Slashdot is powered by your submissions, so send in your scoop

 



Forgot your password?
typodupeerror
First Person Shooters (Games)

Combat Vets On CoD: Black Ops, Medal of Honor Taliban 93

An anonymous reader writes "Thom 'SSGTRAN' Tran, seen in the Call of Duty: Black Ops live action trailer and in the game as the NVA multiplayer character, gets interviewed and talks about Medal of Honor's Taliban drama. '... to me, it's a non-issue. This is Hollywood. This is entertainment. There has to be a bad guy if there's going to be a good guy. It's that simple. Regardless of whether you call them — "Taliban" or "Op For" — you're looking at the same thing. They're the bad guys.'" Gamasutra published a related story about military simulation games from the perspective of black ops veteran and awesome-name-contest winner Wolfgang Hammersmith. "In his view, all gunfights are a series of ordered and logical decisions; when he explains it to me, I can sense him performing mental math, brain exercise, the kind that appeals to gamers and game designers. Precise skill, calculated reaction. Combat operations and pistolcraft are the man's life's work."

Comment Re:Of John Scalzi (Score 2, Informative) 832

In addition to the points of the commenters before me, I'll point out that communication between CDF soldiers while in combat armor is specifically described as being performed via tight-beam laser links so as not to give away their position with BrainPal EM chatter.

Really, Scalzi thought about this kind of thing. He's pretty thorough.

Comment Anton Ego in Ratatouille (Score 3, Insightful) 507

"In many ways, the work of a critic is easy. We risk very little yet enjoy a position over those who offer up their work and their selves to our judgment. We thrive on negative criticism, which is fun to write and to read. But the bitter truth we critics must face, is that in the grand scheme of things, the average piece of junk is more meaningful than our criticism designating it so. But there are times when a critic truly risks something, and that is in the discovery and defense of the new. The world is often unkind to new talent, new creations, the new needs friends."

Sci-Fi

Submission + - Science Fiction Writers write DMCA Takedowns (boingboing.net)

TheGreatGraySkwid writes: "With an ironic lack of forward thinking, the Science Fiction Writers of America (or, more specifically, their Vice President Andrew Burt) have issued scattershot DMCA takedown notices against numerous items on the document-sharing site Scribd, many of which were not infringing on SFWA copyrights in any way.
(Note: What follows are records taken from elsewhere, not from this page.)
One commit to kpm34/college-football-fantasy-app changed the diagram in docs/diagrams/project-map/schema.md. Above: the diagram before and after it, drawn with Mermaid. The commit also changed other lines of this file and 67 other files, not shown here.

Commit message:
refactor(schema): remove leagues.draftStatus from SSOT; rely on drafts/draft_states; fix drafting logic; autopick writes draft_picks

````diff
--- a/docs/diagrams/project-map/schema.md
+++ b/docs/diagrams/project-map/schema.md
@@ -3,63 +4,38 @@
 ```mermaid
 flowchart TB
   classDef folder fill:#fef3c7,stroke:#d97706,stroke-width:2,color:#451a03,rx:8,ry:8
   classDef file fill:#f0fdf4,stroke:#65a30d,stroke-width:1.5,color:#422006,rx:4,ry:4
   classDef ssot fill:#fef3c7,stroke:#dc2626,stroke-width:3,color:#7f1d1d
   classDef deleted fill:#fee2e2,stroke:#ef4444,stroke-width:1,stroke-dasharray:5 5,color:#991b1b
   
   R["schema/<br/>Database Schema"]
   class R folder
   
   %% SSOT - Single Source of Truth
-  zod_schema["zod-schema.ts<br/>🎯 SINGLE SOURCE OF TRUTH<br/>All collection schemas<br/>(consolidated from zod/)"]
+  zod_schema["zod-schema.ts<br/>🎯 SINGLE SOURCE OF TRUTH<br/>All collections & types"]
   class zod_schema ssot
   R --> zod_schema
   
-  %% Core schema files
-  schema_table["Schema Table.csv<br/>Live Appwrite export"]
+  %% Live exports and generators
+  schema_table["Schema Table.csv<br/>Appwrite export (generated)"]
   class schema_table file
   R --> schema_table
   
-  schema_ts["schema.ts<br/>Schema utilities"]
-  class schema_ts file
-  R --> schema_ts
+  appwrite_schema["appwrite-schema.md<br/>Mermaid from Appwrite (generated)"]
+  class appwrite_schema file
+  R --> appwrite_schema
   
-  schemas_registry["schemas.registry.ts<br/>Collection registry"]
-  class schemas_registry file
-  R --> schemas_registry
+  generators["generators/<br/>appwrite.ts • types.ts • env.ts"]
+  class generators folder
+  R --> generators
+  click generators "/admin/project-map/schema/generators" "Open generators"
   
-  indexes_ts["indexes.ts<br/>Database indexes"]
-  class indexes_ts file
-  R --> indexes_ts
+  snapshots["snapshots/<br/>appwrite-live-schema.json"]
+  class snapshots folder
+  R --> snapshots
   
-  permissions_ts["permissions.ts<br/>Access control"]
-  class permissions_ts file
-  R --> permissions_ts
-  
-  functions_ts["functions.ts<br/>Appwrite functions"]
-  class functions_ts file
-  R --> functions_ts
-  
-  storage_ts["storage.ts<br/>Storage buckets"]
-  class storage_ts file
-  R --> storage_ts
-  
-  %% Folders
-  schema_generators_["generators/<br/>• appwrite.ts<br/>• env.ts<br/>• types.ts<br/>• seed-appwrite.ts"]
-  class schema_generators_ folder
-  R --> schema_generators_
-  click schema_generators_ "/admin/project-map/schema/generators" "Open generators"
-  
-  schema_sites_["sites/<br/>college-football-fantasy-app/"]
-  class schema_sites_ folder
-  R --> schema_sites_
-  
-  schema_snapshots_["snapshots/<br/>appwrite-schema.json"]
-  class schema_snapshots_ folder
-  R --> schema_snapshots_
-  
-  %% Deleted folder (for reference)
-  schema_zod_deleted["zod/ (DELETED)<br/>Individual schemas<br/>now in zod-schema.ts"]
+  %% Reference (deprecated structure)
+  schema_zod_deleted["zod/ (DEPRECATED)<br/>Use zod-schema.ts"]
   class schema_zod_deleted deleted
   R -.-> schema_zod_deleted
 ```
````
It appears that a simple keyword search for prominent science fiction names (like "Asimov" and "Silverburg") was used to determine which documents were to be singled out. Included in the documents was Cory Doctorow's "Down and Out in the Magic Kingdom," which is freely available at any number of places. Doctorow is up in arms over at BoingBoing, with several other Science Fiction notables speaking up in the comments."
Displays

Submission + - First Look at the Smallest Projector in the World

Iddo Genuth writes: "Projector technology has improved considerably in the last few years, but although brightness, contrast, and color are better than ever, size still remains an issue for those looking for a true portable device. Enter the world's smallest and lightest projector — only a few inches long and with a weight of a mobile phone, the new laser-LED-based projector can easily slip into any pocket. The new projector should be out in the second half of 2007 with a cost in the low several hundred dollar range."
Sony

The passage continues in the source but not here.